## [Supplied material]
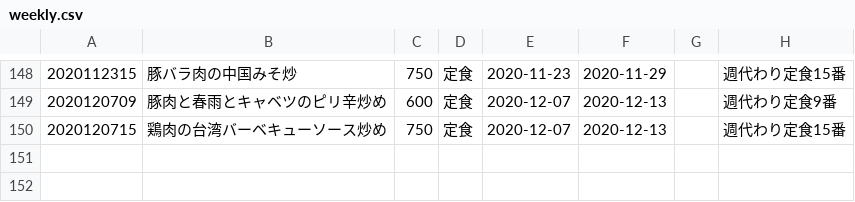
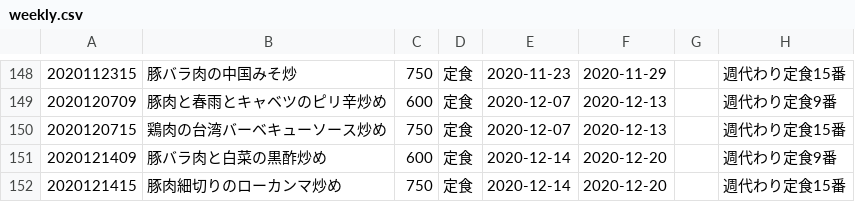
Before and after one commit to shokujinjp/data, a CSV file: weekly.csv, drawn as a sheet; only a part is shown, gaps mark what is left out; the diff names each change by its address in the sheet, - before the commit and + after, or states it on an @@ line.

Commit message:
[ci skip] auto commit, generate weekly menu

```diff
--- a/weekly.csv
+++ b/weekly.csv
+row 151: 2020121409 | 豚バラ肉と白菜の黒酢炒め | 600 | 定食 | 2020-12-14 | 2020-12-20 |  | 週代わり定食9番
+row 152: 2020121415 | 豚肉細切りのローカンマ炒め | 750 | 定食 | 2020-12-14 | 2020-12-20 |  | 週代わり定食15番
```
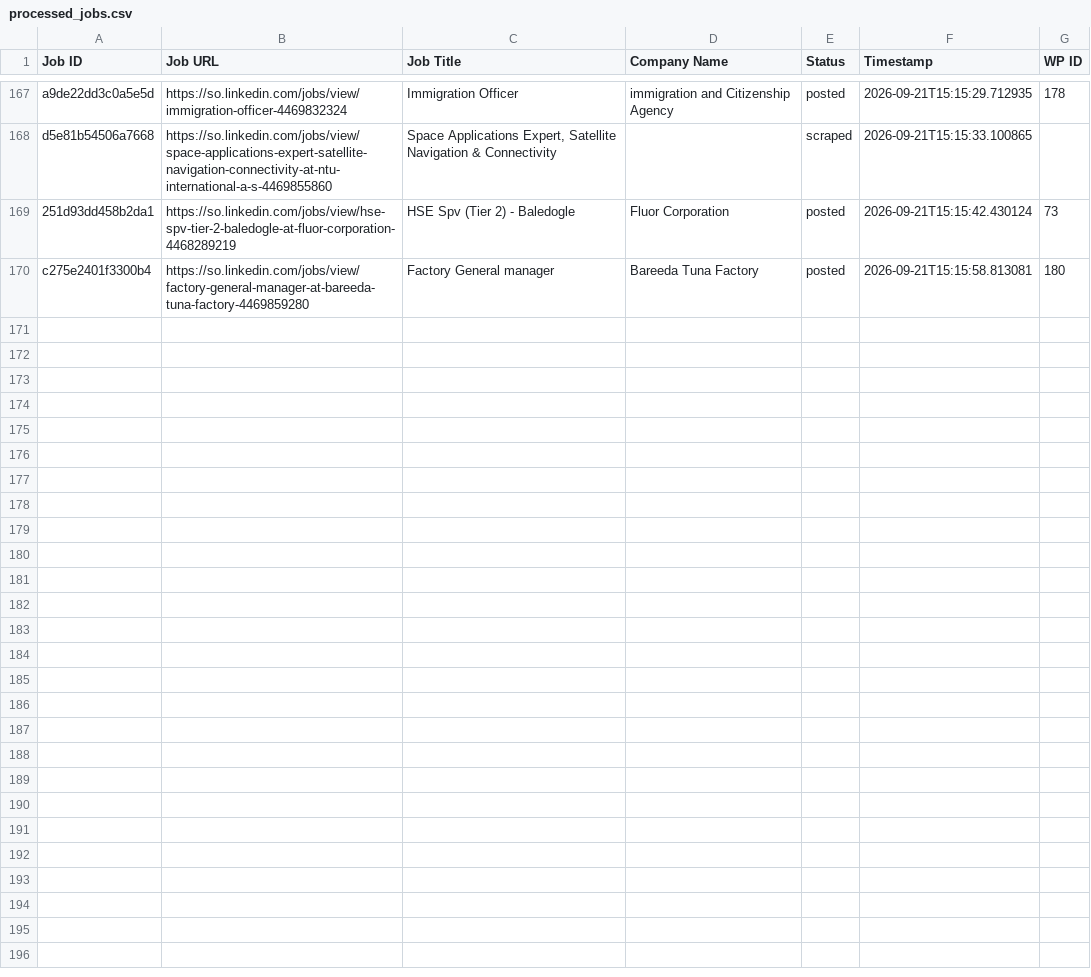
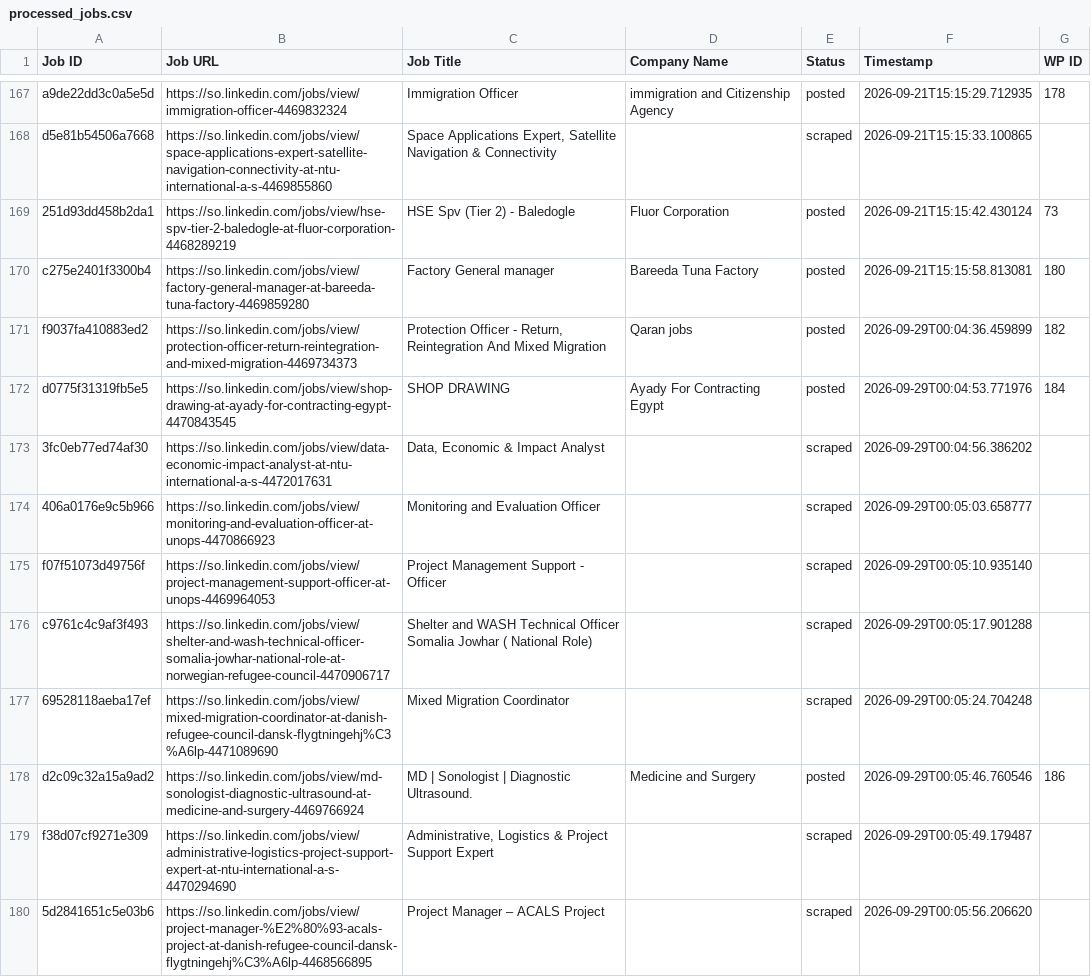
Before and after one commit to mimusdesign/so, a CSV file: processed_jobs.csv, drawn as a sheet; only a part is shown, gaps mark what is left out.

```diff
--- a/processed_jobs.csv
+++ b/processed_jobs.csv
@@ -171 +171,11 @@ d5e81b54506a7668,https://so.linkedin.com/jobs/view/space-applications-expert-sat
 c275e2401f3300b4,https://so.linkedin.com/jobs/view/factory-general-manager-at-bareeda-tuna-factory-4469859280,Factory General manager,Bareeda Tuna Factory,posted,2026-09-21T15:15:58.813081,180
+f9037fa410883ed2,https://so.linkedin.com/jobs/view/protection-officer-return-reintegration-and-mixed-migration-4469734373,"Protection Officer - Return, Reintegration And Mixed Migration",Qaran jobs,posted,2026-09-29T00:04:36.459899,182
+d0775f31319fb5e5,https://so.linkedin.com/jobs/view/shop-drawing-at-ayady-for-contracting-egypt-4470843545,SHOP DRAWING,Ayady For Contracting Egypt,posted,2026-09-29T00:04:53.771976,184
+3fc0eb77ed74af30,https://so.linkedin.com/jobs/view/data-economic-impact-analyst-at-ntu-international-a-s-4472017631,"Data, Economic & Impact Analyst",,scraped,2026-09-29T00:04:56.386202,
+406a0176e9c5b966,https://so.linkedin.com/jobs/view/monitoring-and-evaluation-officer-at-unops-4470866923,Monitoring and Evaluation Officer,,scraped,2026-09-29T00:05:03.658777,
+f07f51073d49756f,https://so.linkedin.com/jobs/view/project-management-support-officer-at-unops-4469964053,Project Management Support - Officer,,scraped,2026-09-29T00:05:10.935140,
+c9761c4c9af3f493,https://so.linkedin.com/jobs/view/shelter-and-wash-technical-officer-somalia-jowhar-national-role-at-norwegian-refugee-council-4470906717,Shelter and WASH Technical Officer Somalia Jowhar ( National Role),,scraped,2026-09-29T00:05:17.901288,
+69528118aeba17ef,https://so.linkedin.com/jobs/view/mixed-migration-coordinator-at-danish-refugee-council-dansk-flygtningehj%C3%A6lp-4471089690,Mixed Migration Coordinator,,scraped,2026-09-29T00:05:24.704248,
+d2c09c32a15a9ad2,https://so.linkedin.com/jobs/view/md-sonologist-diagnostic-ultrasound-at-medicine-and-surgery-4469766924,MD | Sonologist | Diagnostic Ultrasound.,Medicine and Surgery,posted,2026-09-29T00:05:46.760546,186
+f38d07cf9271e309,https://so.linkedin.com/jobs/view/administrative-logistics-project-support-expert-at-ntu-international-a-s-4470294690,"Administrative, Logistics & Project Support Expert",,scraped,2026-09-29T00:05:49.179487,
+5d2841651c5e03b6,https://so.linkedin.com/jobs/view/project-manager-%E2%80%93-acals-project-at-danish-refugee-council-dansk-flygtningehj%C3%A6lp-4468566895,Project Manager – ACALS Project,,scraped,2026-09-29T00:05:56.206620,
```
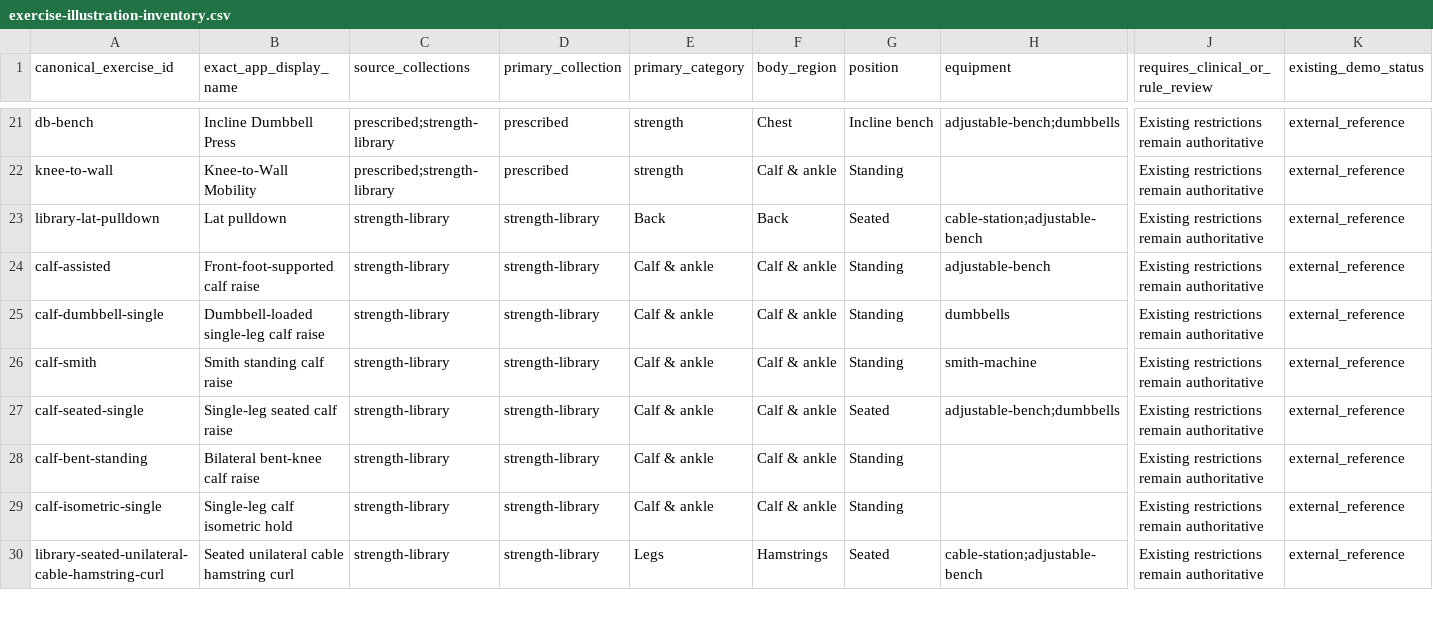
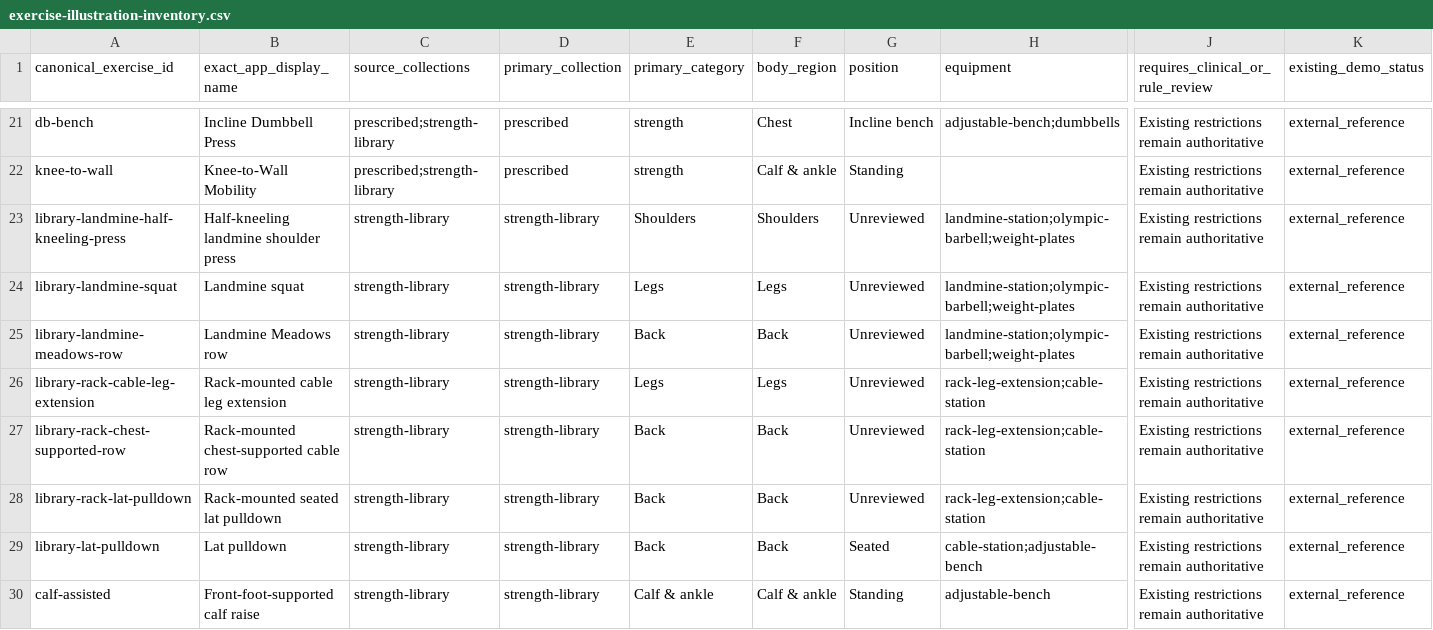
Before and after one commit to rebuildfitness/Achilles_Return, a CSV file: public/assets/exercises/manifests/exercise-illustration-inventory.csv, drawn as a sheet; only a part is shown, gaps mark what is left out; the shorter side is filled out with more unchanged rows; rows hold the shown columns only; the diff names each change by its address in the sheet, - before the commit and + after, or states it on an @@ line.

Commit message:
Workflow-equipment-complete
Completed all four improvements and added your landmine station and Major Fitness rack attachment.
- Clearer library defaults and empty states.
- Confirmed measurement transfers into assessment drafts.
- Previous-workout comparisons and load labels.
- Guided next-morning response → today’s check-in.
- Six new exercise entries with demos; illustrations are still pending.
Validation: 115 unit tests and 42 browser checks passed. Production build passed.

```diff
--- a/public/assets/exercises/manifests/exercise-illustration-inventory.csv
+++ b/public/assets/exercises/manifests/exercise-illustration-inventory.csv
+row 23: library-landmine-half-kneeling-press | Half-kneeling landmine shoulder press | strength-library | strength-library | Shoulders | Shoulders | Unreviewed | landmine-station;olympic-barbell;weight-plates | Existing restrictions remain authoritative | external_reference
+row 24: library-landmine-squat | Landmine squat | strength-library | strength-library | Legs | Legs | Unreviewed | landmine-station;olympic-barbell;weight-plates | Existing restrictions remain authoritative | external_reference
+row 25: library-landmine-meadows-row | Landmine Meadows row | strength-library | strength-library | Back | Back | Unreviewed | landmine-station;olympic-barbell;weight-plates | Existing restrictions remain authoritative | external_reference
+row 26: library-rack-cable-leg-extension | Rack-mounted cable leg extension | strength-library | strength-library | Legs | Legs | Unreviewed | rack-leg-extension;cable-station | Existing restrictions remain authoritative | external_reference
+row 27: library-rack-chest-supported-row | Rack-mounted chest-supported cable row | strength-library | strength-library | Back | Back | Unreviewed | rack-leg-extension;cable-station | Existing restrictions remain authoritative | external_reference
+row 28: library-rack-lat-pulldown | Rack-mounted seated lat pulldown | strength-library | strength-library | Back | Back | Unreviewed | rack-leg-extension;cable-station | Existing restrictions remain authoritative | external_reference
```
Also changed, not shown: 49 other files.
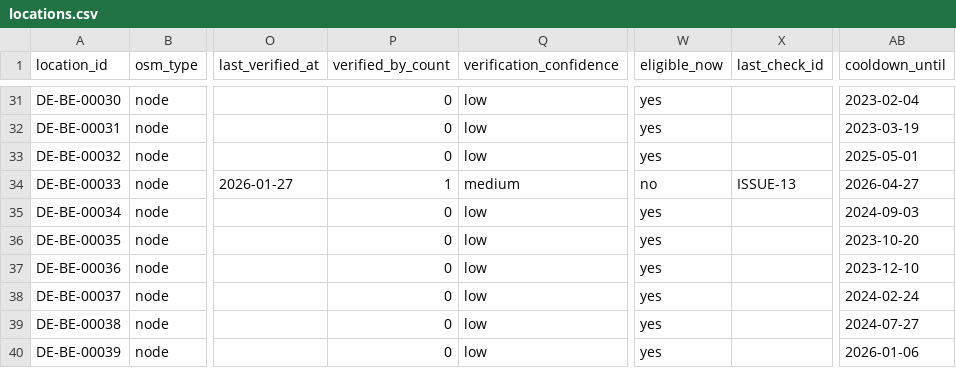
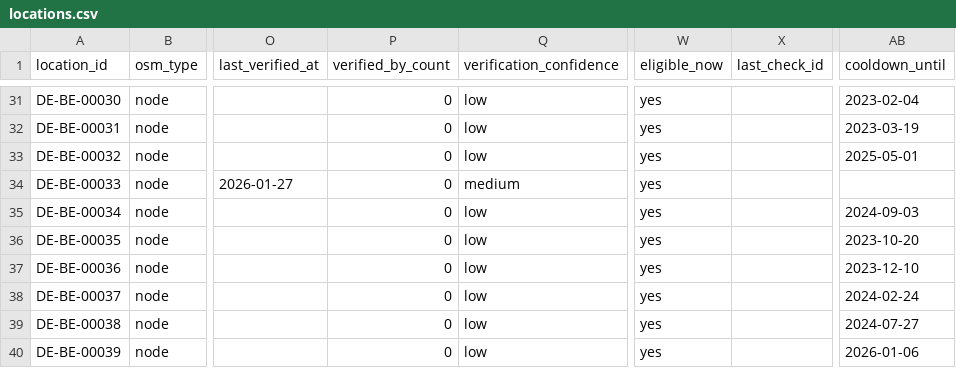
Before and after one commit to arbadacarbaYK/sats4duesseldorf, a CSV file: data/locations.csv, drawn as a sheet; only a part is shown, gaps mark what is left out; the diff names each change by its address in the sheet, - before the commit and + after, or states it on an @@ line.

Commit message:
Revert approval for ISSUE-13

```diff
--- a/data/locations.csv
+++ b/data/locations.csv
-P34 (verified_by_count): 1
+P34 (verified_by_count): 0
-W34 (eligible_now): no
+W34 (eligible_now): yes
-X34 (last_check_id): ISSUE-13
+X34 (last_check_id): (empty)
-AB34 (cooldown_until): 2026-04-27
+AB34 (cooldown_until): (empty)
```
Also changed, not shown: data/checks_public.csv, docs/data/checks_public.csv, 1 other file.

## [Problem requirements]
Pictures aside, reproduce all of the data exactly.

## [Response]
Before and after one commit to shokujinjp/data, a CSV file: weekly.csv, drawn as a sheet; only a part is shown, gaps mark what is left out; the diff names each change by its address in the sheet, - before the commit and + after, or states it on an @@ line.

Commit message:
[ci skip] auto commit, generate weekly menu

```diff
--- a/weekly.csv
+++ b/weekly.csv
+row 151: 2020121409 | 豚バラ肉と白菜の黒酢炒め | 600 | 定食 | 2020-12-14 | 2020-12-20 |  | 週代わり定食9番
+row 152: 2020121415 | 豚肉細切りのローカンマ炒め | 750 | 定食 | 2020-12-14 | 2020-12-20 |  | 週代わり定食15番
```
Before and after one commit to mimusdesign/so, a CSV file: processed_jobs.csv, drawn as a sheet; only a part is shown, gaps mark what is left out.

```diff
--- a/processed_jobs.csv
+++ b/processed_jobs.csv
@@ -171 +171,11 @@ d5e81b54506a7668,https://so.linkedin.com/jobs/view/space-applications-expert-sat
 c275e2401f3300b4,https://so.linkedin.com/jobs/view/factory-general-manager-at-bareeda-tuna-factory-4469859280,Factory General manager,Bareeda Tuna Factory,posted,2026-09-21T15:15:58.813081,180
+f9037fa410883ed2,https://so.linkedin.com/jobs/view/protection-officer-return-reintegration-and-mixed-migration-4469734373,"Protection Officer - Return, Reintegration And Mixed Migration",Qaran jobs,posted,2026-09-29T00:04:36.459899,182
+d0775f31319fb5e5,https://so.linkedin.com/jobs/view/shop-drawing-at-ayady-for-contracting-egypt-4470843545,SHOP DRAWING,Ayady For Contracting Egypt,posted,2026-09-29T00:04:53.771976,184
+3fc0eb77ed74af30,https://so.linkedin.com/jobs/view/data-economic-impact-analyst-at-ntu-international-a-s-4472017631,"Data, Economic & Impact Analyst",,scraped,2026-09-29T00:04:56.386202,
+406a0176e9c5b966,https://so.linkedin.com/jobs/view/monitoring-and-evaluation-officer-at-unops-4470866923,Monitoring and Evaluation Officer,,scraped,2026-09-29T00:05:03.658777,
+f07f51073d49756f,https://so.linkedin.com/jobs/view/project-management-support-officer-at-unops-4469964053,Project Management Support - Officer,,scraped,2026-09-29T00:05:10.935140,
+c9761c4c9af3f493,https://so.linkedin.com/jobs/view/shelter-and-wash-technical-officer-somalia-jowhar-national-role-at-norwegian-refugee-council-4470906717,Shelter and WASH Technical Officer Somalia Jowhar ( National Role),,scraped,2026-09-29T00:05:17.901288,
+69528118aeba17ef,https://so.linkedin.com/jobs/view/mixed-migration-coordinator-at-danish-refugee-council-dansk-flygtningehj%C3%A6lp-4471089690,Mixed Migration Coordinator,,scraped,2026-09-29T00:05:24.704248,
+d2c09c32a15a9ad2,https://so.linkedin.com/jobs/view/md-sonologist-diagnostic-ultrasound-at-medicine-and-surgery-4469766924,MD | Sonologist | Diagnostic Ultrasound.,Medicine and Surgery,posted,2026-09-29T00:05:46.760546,186
+f38d07cf9271e309,https://so.linkedin.com/jobs/view/administrative-logistics-project-support-expert-at-ntu-international-a-s-4470294690,"Administrative, Logistics & Project Support Expert",,scraped,2026-09-29T00:05:49.179487,
+5d2841651c5e03b6,https://so.linkedin.com/jobs/view/project-manager-%E2%80%93-acals-project-at-danish-refugee-council-dansk-flygtningehj%C3%A6lp-4468566895,Project Manager – ACALS Project,,scraped,2026-09-29T00:05:56.206620,
```
Before and after one commit to rebuildfitness/Achilles_Return, a CSV file: public/assets/exercises/manifests/exercise-illustration-inventory.csv, drawn as a sheet; only a part is shown, gaps mark what is left out; the shorter side is filled out with more unchanged rows; rows hold the shown columns only; the diff names each change by its address in the sheet, - before the commit and + after, or states it on an @@ line.

Commit message:
Workflow-equipment-complete
Completed all four improvements and added your landmine station and Major Fitness rack attachment.
- Clearer library defaults and empty states.
- Confirmed measurement transfers into assessment drafts.
- Previous-workout comparisons and load labels.
- Guided next-morning response → today’s check-in.
- Six new exercise entries with demos; illustrations are still pending.
Validation: 115 unit tests and 42 browser checks passed. Production build passed.

```diff
--- a/public/assets/exercises/manifests/exercise-illustration-inventory.csv
+++ b/public/assets/exercises/manifests/exercise-illustration-inventory.csv
+row 23: library-landmine-half-kneeling-press | Half-kneeling landmine shoulder press | strength-library | strength-library | Shoulders | Shoulders | Unreviewed | landmine-station;olympic-barbell;weight-plates | Existing restrictions remain authoritative | external_reference
+row 24: library-landmine-squat | Landmine squat | strength-library | strength-library | Legs | Legs | Unreviewed | landmine-station;olympic-barbell;weight-plates | Existing restrictions remain authoritative | external_reference
+row 25: library-landmine-meadows-row | Landmine Meadows row | strength-library | strength-library | Back | Back | Unreviewed | landmine-station;olympic-barbell;weight-plates | Existing restrictions remain authoritative | external_reference
+row 26: library-rack-cable-leg-extension | Rack-mounted cable leg extension | strength-library | strength-library | Legs | Legs | Unreviewed | rack-leg-extension;cable-station | Existing restrictions remain authoritative | external_reference
+row 27: library-rack-chest-supported-row | Rack-mounted chest-supported cable row | strength-library | strength-library | Back | Back | Unreviewed | rack-leg-extension;cable-station | Existing restrictions remain authoritative | external_reference
+row 28: library-rack-lat-pulldown | Rack-mounted seated lat pulldown | strength-library | strength-library | Back | Back | Unreviewed | rack-leg-extension;cable-station | Existing restrictions remain authoritative | external_reference
```
Also changed, not shown: 49 other files.
Before and after one commit to arbadacarbaYK/sats4duesseldorf, a CSV file: data/locations.csv, drawn as a sheet; only a part is shown, gaps mark what is left out; the diff names each change by its address in the sheet, - before the commit and + after, or states it on an @@ line.

Commit message:
Revert approval for ISSUE-13

```diff
--- a/data/locations.csv
+++ b/data/locations.csv
-P34 (verified_by_count): 1
+P34 (verified_by_count): 0
-W34 (eligible_now): no
+W34 (eligible_now): yes
-X34 (last_check_id): ISSUE-13
+X34 (last_check_id): (empty)
-AB34 (cooldown_until): 2026-04-27
+AB34 (cooldown_until): (empty)
```
Also changed, not shown: data/checks_public.csv, docs/data/checks_public.csv, 1 other file.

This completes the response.